Definitions: Children under age 19 who were not covered by health insurance at any point during the year.
The numerator is children ages 0 - 18 who did not have health insurance at some point in time and the denominator is all children ages 0 - 18.
The U.S. Census Bureau’s Small Area Health Insurance Estimates (SAHIE) program produces timely estimates for all counties and states by detailed demographic and income groups. The SAHIE program produces single-year estimates of health insurance coverage for every county in the U.S. The estimates are model-based and consistent with the American Community Survey (ACS). They are based on an "area-level" model that uses survey estimates for domains of interest, rather than individual responses. The estimates are "enhanced" with administrative data, within a Hierarchical Bayesian framework.

Data Source:

Small Area Health Insurance Estimates (SAHIE) for counties and states



The SAHIE program models health insurance coverage by combining survey data from several sources, including:

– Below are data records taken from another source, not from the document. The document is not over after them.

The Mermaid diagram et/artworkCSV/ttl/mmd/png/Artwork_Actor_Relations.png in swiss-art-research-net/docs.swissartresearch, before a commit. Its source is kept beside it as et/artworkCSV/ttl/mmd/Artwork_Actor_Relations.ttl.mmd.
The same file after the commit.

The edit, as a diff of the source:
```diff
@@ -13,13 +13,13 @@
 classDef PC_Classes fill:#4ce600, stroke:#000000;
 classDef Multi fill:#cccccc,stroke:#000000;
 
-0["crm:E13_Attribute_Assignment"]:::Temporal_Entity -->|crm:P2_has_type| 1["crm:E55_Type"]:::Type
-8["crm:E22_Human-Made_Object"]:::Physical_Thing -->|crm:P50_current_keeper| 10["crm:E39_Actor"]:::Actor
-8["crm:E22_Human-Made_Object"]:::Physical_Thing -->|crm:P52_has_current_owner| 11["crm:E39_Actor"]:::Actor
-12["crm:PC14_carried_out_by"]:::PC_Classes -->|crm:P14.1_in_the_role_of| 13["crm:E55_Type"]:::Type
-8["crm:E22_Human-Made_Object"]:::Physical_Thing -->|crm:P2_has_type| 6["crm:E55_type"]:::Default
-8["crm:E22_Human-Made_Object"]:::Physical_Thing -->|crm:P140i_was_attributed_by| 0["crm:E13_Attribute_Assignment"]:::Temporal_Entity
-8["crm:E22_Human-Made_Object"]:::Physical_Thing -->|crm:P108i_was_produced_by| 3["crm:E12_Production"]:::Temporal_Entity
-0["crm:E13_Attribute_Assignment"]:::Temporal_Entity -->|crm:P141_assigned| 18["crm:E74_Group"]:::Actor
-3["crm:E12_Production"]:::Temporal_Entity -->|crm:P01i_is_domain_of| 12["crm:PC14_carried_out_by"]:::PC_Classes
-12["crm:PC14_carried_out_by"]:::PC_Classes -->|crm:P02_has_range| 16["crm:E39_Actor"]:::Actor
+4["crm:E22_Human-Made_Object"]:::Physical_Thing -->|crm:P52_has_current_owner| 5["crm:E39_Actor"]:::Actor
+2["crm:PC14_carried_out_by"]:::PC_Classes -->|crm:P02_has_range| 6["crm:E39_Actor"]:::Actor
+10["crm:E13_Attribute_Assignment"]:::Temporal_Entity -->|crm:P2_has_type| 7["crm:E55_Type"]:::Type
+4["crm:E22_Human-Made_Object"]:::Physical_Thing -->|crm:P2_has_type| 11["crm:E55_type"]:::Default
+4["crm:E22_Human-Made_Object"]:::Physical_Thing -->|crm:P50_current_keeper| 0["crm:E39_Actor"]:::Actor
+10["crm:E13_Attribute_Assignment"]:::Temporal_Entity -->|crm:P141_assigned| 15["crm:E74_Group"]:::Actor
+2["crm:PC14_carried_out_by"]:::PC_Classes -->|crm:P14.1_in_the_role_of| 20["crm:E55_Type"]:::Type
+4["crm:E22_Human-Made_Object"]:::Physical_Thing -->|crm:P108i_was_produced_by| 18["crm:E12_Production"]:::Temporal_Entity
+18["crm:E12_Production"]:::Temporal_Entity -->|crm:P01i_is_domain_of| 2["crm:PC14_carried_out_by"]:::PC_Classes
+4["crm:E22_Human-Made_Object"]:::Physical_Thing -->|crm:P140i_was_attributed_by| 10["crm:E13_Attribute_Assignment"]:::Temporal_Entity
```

The American Community Survey (ACS)
Demographic population estimates
Aggregated federal tax returns
Participation records for the Supplemental Nutrition Assistance Program (SNAP), formerly known as the Food Stamp program
County Business Patterns
Medicaid
Children's Health Insurance Program (CHIP) participation records
Census 2010